Please tally the lines of the listing that hold the string "角色管理页面", and reply with that total only.

Start of SOURCE RECORDS

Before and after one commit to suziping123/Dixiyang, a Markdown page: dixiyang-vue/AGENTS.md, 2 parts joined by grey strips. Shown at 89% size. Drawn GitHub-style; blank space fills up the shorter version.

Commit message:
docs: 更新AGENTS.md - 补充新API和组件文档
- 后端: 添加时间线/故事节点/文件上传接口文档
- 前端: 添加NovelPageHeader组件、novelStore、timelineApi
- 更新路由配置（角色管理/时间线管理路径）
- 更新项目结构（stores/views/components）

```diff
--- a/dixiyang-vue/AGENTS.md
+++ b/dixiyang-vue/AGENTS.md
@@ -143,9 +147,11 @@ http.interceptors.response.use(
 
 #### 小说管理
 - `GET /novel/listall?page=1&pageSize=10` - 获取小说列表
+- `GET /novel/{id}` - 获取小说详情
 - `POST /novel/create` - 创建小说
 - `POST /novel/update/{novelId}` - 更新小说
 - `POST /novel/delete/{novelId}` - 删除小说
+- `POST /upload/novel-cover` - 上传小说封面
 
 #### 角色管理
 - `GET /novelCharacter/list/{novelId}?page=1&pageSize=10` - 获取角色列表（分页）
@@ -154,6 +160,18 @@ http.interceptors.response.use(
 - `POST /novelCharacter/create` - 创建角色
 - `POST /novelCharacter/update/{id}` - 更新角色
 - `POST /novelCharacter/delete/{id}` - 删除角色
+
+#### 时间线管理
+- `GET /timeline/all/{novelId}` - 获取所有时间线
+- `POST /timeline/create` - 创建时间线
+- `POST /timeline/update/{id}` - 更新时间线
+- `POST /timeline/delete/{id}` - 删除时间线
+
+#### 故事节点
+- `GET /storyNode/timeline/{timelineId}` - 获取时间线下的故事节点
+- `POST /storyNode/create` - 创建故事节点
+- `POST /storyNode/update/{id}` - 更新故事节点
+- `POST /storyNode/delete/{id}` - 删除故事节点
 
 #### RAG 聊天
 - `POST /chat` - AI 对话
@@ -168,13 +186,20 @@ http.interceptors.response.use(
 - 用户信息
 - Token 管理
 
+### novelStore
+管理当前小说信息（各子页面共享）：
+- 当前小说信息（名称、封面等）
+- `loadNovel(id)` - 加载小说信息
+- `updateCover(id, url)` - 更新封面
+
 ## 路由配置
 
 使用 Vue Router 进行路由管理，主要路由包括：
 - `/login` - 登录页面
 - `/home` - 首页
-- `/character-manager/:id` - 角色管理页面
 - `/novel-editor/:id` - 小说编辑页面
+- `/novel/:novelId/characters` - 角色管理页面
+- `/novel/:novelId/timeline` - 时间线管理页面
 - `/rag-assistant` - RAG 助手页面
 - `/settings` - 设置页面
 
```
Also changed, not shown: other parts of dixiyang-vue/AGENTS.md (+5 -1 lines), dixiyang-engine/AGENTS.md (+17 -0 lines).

End of SOURCE RECORDS

RESPONSE AREA: 2